**Exercise requirements:**
For this exercise, return all the data word for word, with images left out.

-- Opening Marker --

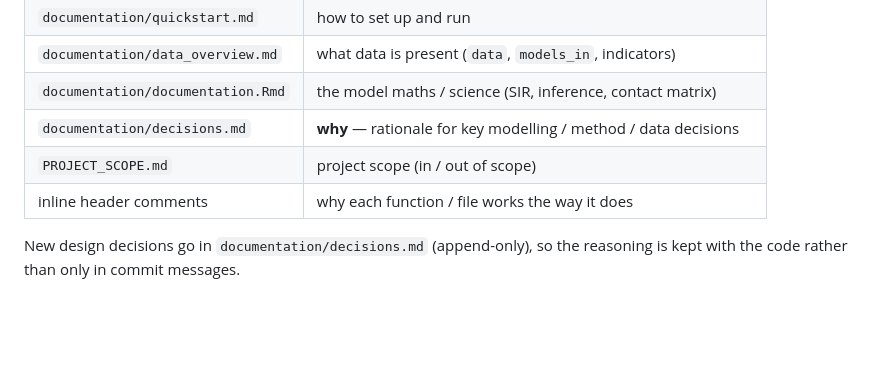
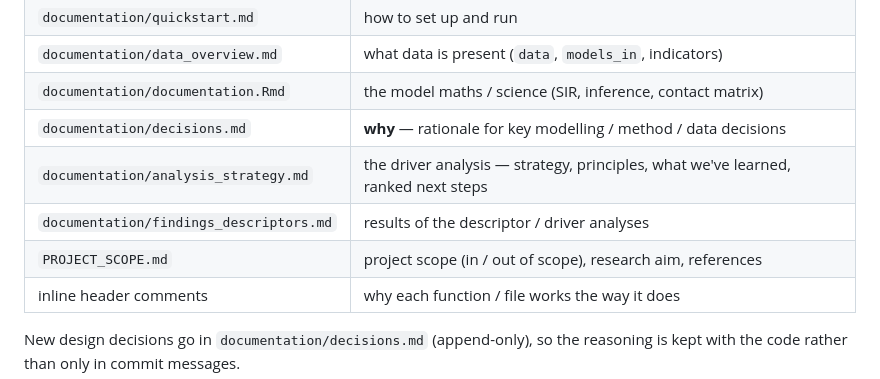
Before and after one commit to reneniehus/flu-susceptible-fit, a Markdown page: README.md, the part around the change. GitHub-like rendering; blank space fills up the shorter version.

```diff
--- a/README.md
+++ b/README.md
@@ -107,7 +107,9 @@ Where each kind of information lives:
 | `documentation/data_overview.md` | what data is present (`data`, `models_in`, indicators) |
 | `documentation/documentation.Rmd` | the model maths / science (SIR, inference, contact matrix) |
 | `documentation/decisions.md` | **why** — rationale for key modelling / method / data decisions |
-| `PROJECT_SCOPE.md` | project scope (in / out of scope) |
+| `documentation/analysis_strategy.md` | the driver analysis — strategy, principles, what we've learned, ranked next steps |
+| `documentation/findings_descriptors.md` | results of the descriptor / driver analyses |
+| `PROJECT_SCOPE.md` | project scope (in / out of scope), research aim, references |
 | inline header comments | why each function / file works the way it does |
 
 New design decisions go in `documentation/decisions.md` (append-only), so the reasoning is kept
```
Also changed, not shown: documentation/analysis_strategy.md (added, +127 -0 lines).
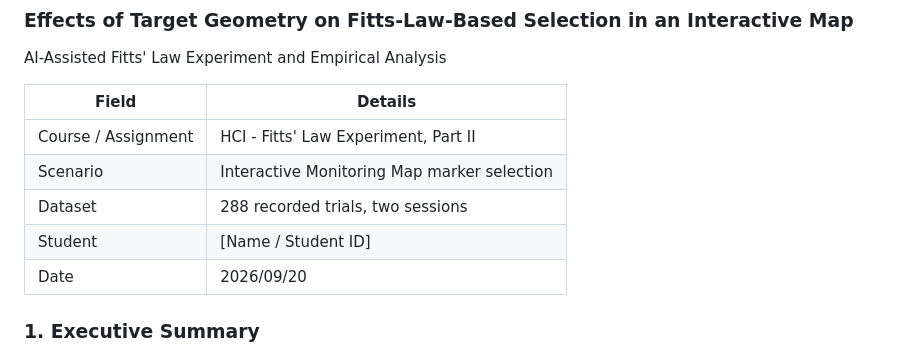
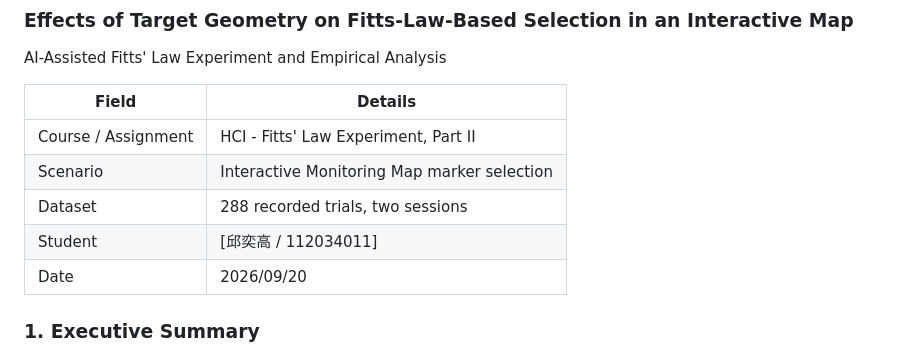
Before and after one commit to eaglechiu/HCI-FittsLawTest, a Markdown page: README.md, the part around the change. Rendered like a GitHub page.

Commit message:
Update student name and ID in README

```diff
--- a/README.md
+++ b/README.md
@@ -62,7 +62,7 @@ AI-Assisted Fitts' Law Experiment and Empirical Analysis
 | Course / Assignment | HCI - Fitts' Law Experiment, Part II |
 | Scenario | Interactive Monitoring Map marker selection |
 | Dataset | 288 recorded trials, two sessions |
-| Student | [Name / Student ID] |
+| Student | [邱奕高 / 112034011] |
 | Date | 2026/09/20 |
 
 ### 1. Executive Summary
```
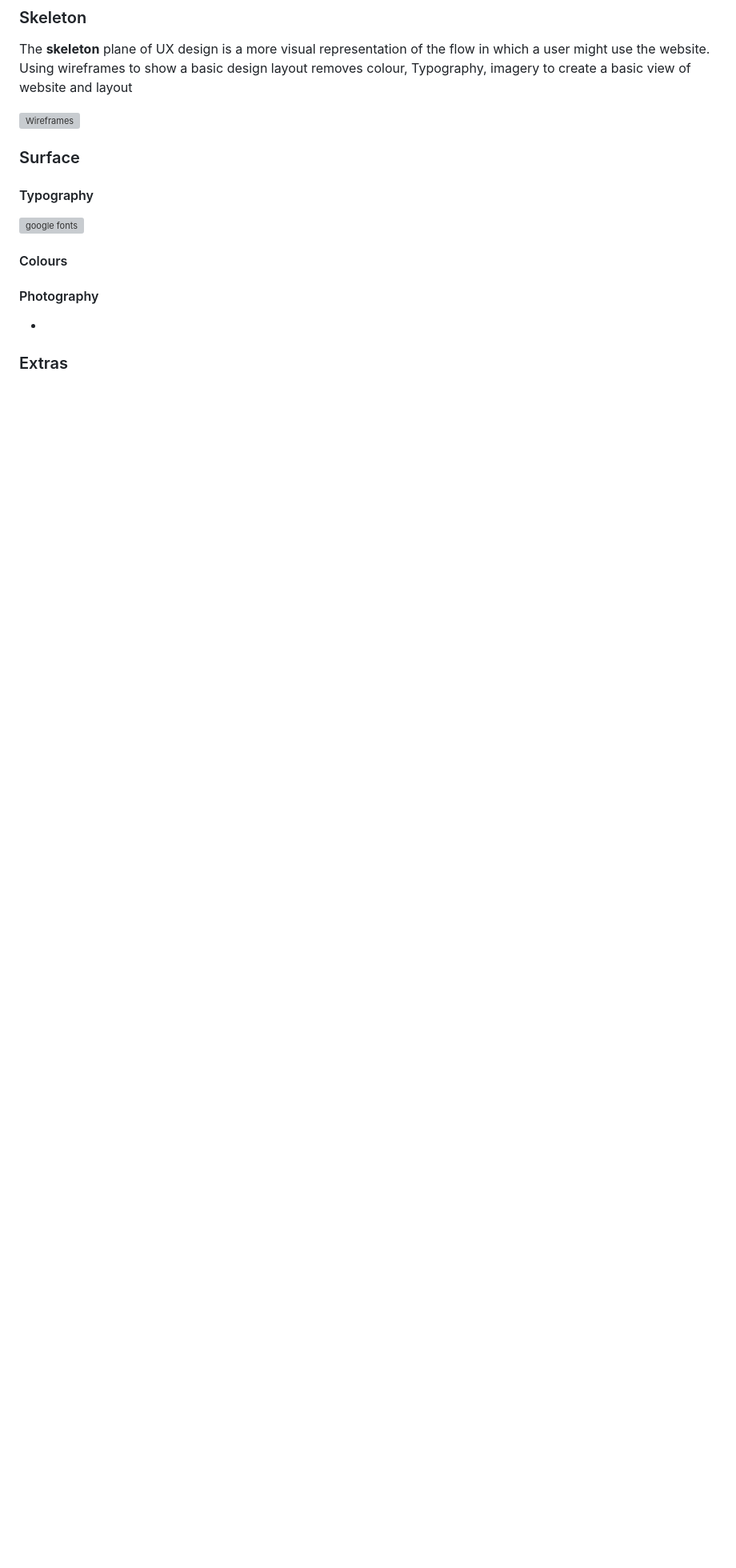
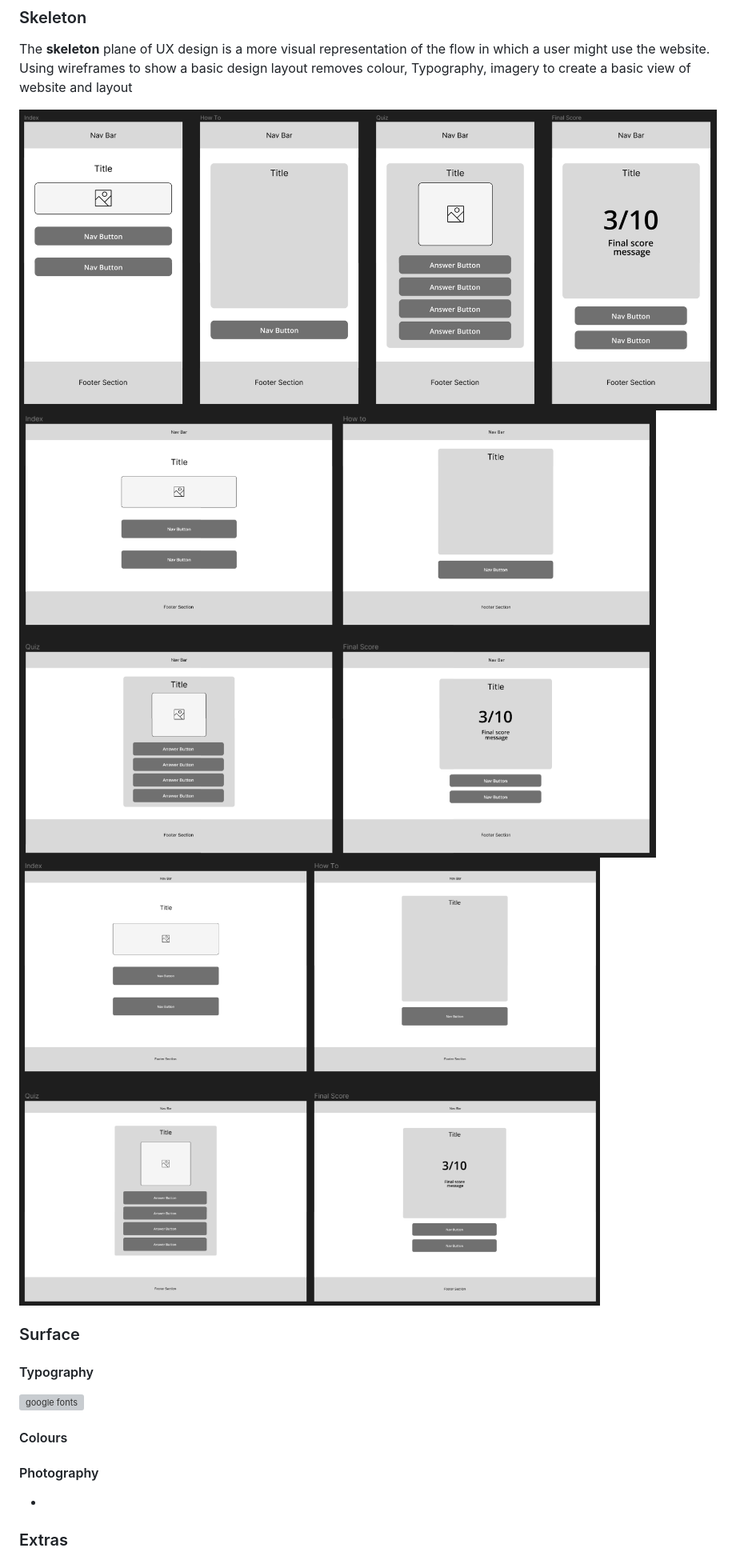
Before and after one commit to lrchnnng/parrot-quiz, a Markdown page: README.md, the part around the change. Shown: that part at 80% size. Drawn GitHub-style; pictures changed too: assets/images/readme-img/desktop-wireframes.png (added), assets/images/readme-img/mobile-wireframes.png (added), assets/images/readme-img/tablet-wireframes.png (added); blank space fills up the shorter version; grey boxes are pictures that could not be loaded.

Commit message:
added wireframes to README.md

```diff
--- a/README.md
+++ b/README.md
@@ -74,7 +74,9 @@ I created a userflow diagram to show how the user will interact with each page o
 The **skeleton** plane of UX design is a more visual representation of the flow in which a user might use the website. Using wireframes to show a basic design layout
 removes colour, Typography, imagery to create a basic view of website and layout
 
-![Wireframes]()
+![Mobile Wireframes](assets/images/readme-img/mobile-wireframes.png)
+![Tablet Wireframes](assets/images/readme-img/tablet-wireframes.png)
+![Desktop Wireframes](assets/images/readme-img/desktop-wireframes.png)
 
 ### Surface
 
```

-- Closing Marker --

**Expected answer:**
Before and after one commit to reneniehus/flu-susceptible-fit, a Markdown page: README.md, the part around the change. GitHub-like rendering; blank space fills up the shorter version.

```diff
--- a/README.md
+++ b/README.md
@@ -107,7 +107,9 @@ Where each kind of information lives:
 | `documentation/data_overview.md` | what data is present (`data`, `models_in`, indicators) |
 | `documentation/documentation.Rmd` | the model maths / science (SIR, inference, contact matrix) |
 | `documentation/decisions.md` | **why** — rationale for key modelling / method / data decisions |
-| `PROJECT_SCOPE.md` | project scope (in / out of scope) |
+| `documentation/analysis_strategy.md` | the driver analysis — strategy, principles, what we've learned, ranked next steps |
+| `documentation/findings_descriptors.md` | results of the descriptor / driver analyses |
+| `PROJECT_SCOPE.md` | project scope (in / out of scope), research aim, references |
 | inline header comments | why each function / file works the way it does |
 
 New design decisions go in `documentation/decisions.md` (append-only), so the reasoning is kept
```
Also changed, not shown: documentation/analysis_strategy.md (added, +127 -0 lines).
Before and after one commit to eaglechiu/HCI-FittsLawTest, a Markdown page: README.md, the part around the change. Rendered like a GitHub page.

Commit message:
Update student name and ID in README

```diff
--- a/README.md
+++ b/README.md
@@ -62,7 +62,7 @@ AI-Assisted Fitts' Law Experiment and Empirical Analysis
 | Course / Assignment | HCI - Fitts' Law Experiment, Part II |
 | Scenario | Interactive Monitoring Map marker selection |
 | Dataset | 288 recorded trials, two sessions |
-| Student | [Name / Student ID] |
+| Student | [邱奕高 / 112034011] |
 | Date | 2026/09/20 |
 
 ### 1. Executive Summary
```
Before and after one commit to lrchnnng/parrot-quiz, a Markdown page: README.md, the part around the change. Shown: that part at 80% size. Drawn GitHub-style; pictures changed too: assets/images/readme-img/desktop-wireframes.png (added), assets/images/readme-img/mobile-wireframes.png (added), assets/images/readme-img/tablet-wireframes.png (added); blank space fills up the shorter version; grey boxes are pictures that could not be loaded.

Commit message:
added wireframes to README.md

```diff
--- a/README.md
+++ b/README.md
@@ -74,7 +74,9 @@ I created a userflow diagram to show how the user will interact with each page o
 The **skeleton** plane of UX design is a more visual representation of the flow in which a user might use the website. Using wireframes to show a basic design layout
 removes colour, Typography, imagery to create a basic view of website and layout
 
-![Wireframes]()
+![Mobile Wireframes](assets/images/readme-img/mobile-wireframes.png)
+![Tablet Wireframes](assets/images/readme-img/tablet-wireframes.png)
+![Desktop Wireframes](assets/images/readme-img/desktop-wireframes.png)
 
 ### Surface
 
```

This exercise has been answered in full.